** Opening MATERIAL SUPPLIED block **
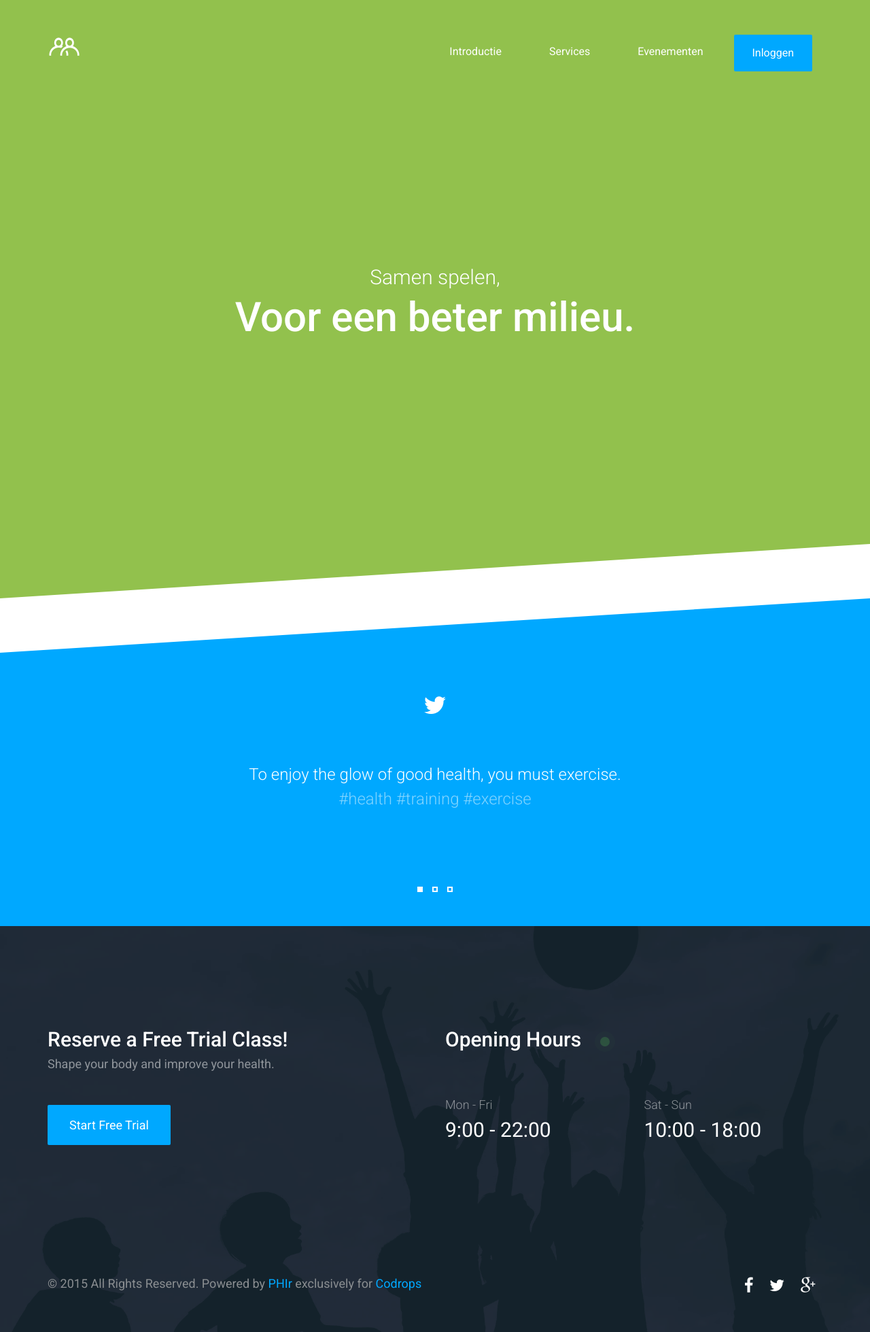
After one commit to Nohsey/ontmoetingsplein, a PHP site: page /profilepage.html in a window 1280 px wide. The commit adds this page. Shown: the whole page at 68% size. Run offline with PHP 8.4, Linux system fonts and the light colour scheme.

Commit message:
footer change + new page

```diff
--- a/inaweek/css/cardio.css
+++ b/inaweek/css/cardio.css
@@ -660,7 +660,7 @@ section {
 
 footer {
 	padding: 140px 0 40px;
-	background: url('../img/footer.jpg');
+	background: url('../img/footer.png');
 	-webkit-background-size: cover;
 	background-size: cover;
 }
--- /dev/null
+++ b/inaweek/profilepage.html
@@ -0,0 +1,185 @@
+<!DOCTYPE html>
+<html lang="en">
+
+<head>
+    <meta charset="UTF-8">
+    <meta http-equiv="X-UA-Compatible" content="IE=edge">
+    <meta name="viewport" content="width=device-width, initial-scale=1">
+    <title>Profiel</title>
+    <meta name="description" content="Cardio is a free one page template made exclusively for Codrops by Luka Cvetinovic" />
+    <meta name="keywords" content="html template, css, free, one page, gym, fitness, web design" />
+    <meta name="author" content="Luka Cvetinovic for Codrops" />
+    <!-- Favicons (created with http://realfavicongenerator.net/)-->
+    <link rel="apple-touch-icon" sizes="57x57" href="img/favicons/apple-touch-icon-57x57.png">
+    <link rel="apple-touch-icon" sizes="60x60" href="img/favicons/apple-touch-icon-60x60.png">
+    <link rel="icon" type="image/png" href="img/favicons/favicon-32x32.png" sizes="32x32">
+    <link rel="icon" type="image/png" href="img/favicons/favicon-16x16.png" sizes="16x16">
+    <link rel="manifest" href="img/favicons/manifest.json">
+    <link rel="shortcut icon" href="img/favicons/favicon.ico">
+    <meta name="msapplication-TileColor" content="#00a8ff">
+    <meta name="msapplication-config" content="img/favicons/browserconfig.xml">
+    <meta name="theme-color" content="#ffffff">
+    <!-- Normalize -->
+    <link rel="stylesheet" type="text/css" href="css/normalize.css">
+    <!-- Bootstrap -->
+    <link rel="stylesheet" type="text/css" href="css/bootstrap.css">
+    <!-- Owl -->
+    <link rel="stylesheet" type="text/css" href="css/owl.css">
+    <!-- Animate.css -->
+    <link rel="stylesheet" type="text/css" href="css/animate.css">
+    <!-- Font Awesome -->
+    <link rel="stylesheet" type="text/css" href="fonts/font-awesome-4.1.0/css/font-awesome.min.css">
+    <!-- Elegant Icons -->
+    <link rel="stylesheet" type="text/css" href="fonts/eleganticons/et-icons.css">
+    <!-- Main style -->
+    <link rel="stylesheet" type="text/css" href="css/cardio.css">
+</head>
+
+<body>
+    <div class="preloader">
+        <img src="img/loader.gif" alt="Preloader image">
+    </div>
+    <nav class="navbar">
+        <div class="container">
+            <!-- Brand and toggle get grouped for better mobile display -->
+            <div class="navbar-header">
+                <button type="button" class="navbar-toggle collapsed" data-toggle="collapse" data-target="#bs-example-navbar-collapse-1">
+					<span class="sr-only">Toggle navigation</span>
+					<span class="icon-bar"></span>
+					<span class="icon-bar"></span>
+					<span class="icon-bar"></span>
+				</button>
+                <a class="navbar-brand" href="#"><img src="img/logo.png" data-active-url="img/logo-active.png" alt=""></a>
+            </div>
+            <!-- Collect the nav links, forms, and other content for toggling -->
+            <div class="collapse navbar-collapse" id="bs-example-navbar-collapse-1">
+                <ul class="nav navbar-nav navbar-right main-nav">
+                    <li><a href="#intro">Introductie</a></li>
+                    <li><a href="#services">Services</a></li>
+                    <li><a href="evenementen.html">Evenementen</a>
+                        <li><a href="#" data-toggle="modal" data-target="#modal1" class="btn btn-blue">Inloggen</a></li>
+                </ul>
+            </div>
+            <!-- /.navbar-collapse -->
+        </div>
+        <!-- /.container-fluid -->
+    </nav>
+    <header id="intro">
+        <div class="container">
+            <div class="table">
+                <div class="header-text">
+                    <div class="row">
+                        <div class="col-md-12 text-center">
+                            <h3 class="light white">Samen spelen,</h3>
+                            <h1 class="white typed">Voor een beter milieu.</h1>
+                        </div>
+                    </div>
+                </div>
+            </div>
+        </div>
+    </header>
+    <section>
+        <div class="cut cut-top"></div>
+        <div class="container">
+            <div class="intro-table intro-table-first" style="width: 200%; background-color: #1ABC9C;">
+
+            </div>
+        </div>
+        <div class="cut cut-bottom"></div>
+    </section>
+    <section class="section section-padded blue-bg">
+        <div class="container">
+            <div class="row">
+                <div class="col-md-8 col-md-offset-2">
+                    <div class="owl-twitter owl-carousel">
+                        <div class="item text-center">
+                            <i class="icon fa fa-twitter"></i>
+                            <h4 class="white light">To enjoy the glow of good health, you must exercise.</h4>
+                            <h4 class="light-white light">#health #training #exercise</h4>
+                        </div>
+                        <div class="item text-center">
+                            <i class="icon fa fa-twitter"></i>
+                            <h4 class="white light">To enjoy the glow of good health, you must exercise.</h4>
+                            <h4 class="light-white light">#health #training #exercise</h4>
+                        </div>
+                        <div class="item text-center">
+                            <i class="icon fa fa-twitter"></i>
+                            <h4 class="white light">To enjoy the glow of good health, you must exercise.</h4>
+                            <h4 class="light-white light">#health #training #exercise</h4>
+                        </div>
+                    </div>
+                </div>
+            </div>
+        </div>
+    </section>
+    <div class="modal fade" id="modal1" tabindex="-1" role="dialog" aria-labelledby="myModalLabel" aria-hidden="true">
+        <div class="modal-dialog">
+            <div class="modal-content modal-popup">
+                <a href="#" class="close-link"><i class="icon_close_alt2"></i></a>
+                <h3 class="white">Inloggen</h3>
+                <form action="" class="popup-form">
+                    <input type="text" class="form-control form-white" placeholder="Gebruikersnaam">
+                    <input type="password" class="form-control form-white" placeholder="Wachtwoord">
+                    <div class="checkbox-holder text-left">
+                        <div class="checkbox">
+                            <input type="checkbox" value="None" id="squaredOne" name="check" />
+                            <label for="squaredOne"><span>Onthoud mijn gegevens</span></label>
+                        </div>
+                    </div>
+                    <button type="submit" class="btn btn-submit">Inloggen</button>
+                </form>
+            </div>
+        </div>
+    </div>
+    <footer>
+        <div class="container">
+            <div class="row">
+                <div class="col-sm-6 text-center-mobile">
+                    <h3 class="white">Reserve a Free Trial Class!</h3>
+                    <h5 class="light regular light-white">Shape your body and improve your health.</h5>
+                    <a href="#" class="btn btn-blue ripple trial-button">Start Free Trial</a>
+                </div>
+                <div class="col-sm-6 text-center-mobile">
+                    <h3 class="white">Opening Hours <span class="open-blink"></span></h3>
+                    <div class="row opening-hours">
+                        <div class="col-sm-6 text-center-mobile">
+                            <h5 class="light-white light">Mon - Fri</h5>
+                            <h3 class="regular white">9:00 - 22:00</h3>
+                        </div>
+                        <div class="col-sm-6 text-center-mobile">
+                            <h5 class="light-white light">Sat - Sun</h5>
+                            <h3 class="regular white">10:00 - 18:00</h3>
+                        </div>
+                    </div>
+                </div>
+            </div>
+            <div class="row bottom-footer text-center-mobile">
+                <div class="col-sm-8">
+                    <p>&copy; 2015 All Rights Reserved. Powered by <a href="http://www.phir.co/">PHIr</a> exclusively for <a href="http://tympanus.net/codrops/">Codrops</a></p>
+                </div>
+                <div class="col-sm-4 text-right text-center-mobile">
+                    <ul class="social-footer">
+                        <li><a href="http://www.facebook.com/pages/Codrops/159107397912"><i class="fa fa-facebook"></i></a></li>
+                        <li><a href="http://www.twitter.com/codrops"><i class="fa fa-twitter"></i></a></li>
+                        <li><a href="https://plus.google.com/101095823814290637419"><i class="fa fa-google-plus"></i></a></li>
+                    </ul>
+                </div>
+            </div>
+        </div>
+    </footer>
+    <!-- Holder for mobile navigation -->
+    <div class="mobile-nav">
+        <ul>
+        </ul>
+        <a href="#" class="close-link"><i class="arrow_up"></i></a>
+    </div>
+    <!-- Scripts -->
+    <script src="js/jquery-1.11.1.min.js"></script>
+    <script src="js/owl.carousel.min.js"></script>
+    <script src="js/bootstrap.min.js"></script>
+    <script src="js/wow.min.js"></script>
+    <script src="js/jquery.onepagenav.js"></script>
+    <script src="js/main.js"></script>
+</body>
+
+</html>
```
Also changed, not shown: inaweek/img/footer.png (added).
** Closing MATERIAL SUPPLIED block **
** Opening MATERIAL SUPPLIED block **
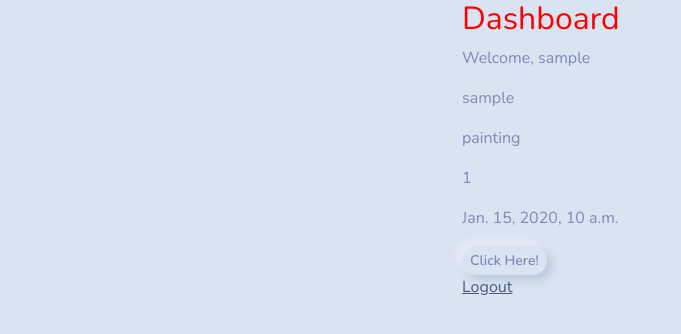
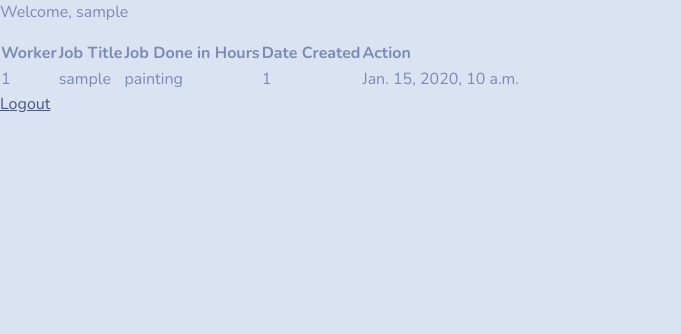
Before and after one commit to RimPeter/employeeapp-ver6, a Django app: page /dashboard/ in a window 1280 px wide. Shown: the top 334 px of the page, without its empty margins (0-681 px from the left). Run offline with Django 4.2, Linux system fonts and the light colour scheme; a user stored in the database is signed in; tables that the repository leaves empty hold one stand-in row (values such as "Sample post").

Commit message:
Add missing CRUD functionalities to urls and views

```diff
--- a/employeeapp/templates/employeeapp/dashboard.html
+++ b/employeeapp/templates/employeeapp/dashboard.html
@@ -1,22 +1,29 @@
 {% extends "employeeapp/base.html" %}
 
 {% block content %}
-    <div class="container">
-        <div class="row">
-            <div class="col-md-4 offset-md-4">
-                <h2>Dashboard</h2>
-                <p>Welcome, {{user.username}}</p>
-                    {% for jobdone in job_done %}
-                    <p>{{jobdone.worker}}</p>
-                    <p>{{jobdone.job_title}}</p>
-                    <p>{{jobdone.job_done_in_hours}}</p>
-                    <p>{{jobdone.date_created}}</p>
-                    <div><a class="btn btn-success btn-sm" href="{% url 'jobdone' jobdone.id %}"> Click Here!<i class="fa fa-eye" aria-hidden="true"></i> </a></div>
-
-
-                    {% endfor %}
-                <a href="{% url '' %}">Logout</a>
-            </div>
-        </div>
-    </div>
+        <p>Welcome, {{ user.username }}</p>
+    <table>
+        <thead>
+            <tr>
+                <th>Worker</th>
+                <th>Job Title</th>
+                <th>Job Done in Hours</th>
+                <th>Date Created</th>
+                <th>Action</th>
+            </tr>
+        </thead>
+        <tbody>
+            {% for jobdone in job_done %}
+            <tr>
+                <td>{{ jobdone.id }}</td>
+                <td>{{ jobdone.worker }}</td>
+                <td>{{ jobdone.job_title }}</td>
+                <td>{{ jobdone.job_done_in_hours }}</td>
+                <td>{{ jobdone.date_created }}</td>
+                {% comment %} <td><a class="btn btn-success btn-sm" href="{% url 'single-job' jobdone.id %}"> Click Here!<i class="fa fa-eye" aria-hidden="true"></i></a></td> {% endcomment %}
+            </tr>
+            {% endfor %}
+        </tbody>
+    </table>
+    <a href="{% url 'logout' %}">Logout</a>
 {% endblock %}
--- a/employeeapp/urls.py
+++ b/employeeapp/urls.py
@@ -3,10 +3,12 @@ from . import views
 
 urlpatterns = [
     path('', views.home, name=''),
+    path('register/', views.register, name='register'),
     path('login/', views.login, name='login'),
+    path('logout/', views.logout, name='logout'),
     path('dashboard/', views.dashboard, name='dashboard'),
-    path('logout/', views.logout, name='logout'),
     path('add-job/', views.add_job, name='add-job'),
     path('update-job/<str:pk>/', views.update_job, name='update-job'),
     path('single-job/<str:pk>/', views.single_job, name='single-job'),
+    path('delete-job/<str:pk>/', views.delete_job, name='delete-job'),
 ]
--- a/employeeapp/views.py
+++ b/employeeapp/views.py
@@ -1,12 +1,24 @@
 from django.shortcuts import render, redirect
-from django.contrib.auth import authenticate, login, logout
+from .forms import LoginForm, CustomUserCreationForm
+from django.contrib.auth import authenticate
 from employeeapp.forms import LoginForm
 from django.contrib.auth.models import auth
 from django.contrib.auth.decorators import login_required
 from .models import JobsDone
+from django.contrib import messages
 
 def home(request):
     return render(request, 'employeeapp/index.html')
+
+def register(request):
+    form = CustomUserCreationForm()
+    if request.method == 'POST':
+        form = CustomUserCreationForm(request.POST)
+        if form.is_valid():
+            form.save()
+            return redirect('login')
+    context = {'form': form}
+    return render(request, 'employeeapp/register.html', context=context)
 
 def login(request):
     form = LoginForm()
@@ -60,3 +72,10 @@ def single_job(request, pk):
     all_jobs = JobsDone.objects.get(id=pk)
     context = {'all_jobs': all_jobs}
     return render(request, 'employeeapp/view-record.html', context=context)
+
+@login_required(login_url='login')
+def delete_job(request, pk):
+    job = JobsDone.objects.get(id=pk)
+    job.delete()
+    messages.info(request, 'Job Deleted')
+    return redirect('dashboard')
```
** Closing MATERIAL SUPPLIED block **
ASSIGNMENT => How many of the lines above include the word "LoginForm"? State that number and nothing else.

TASK RESULT => 3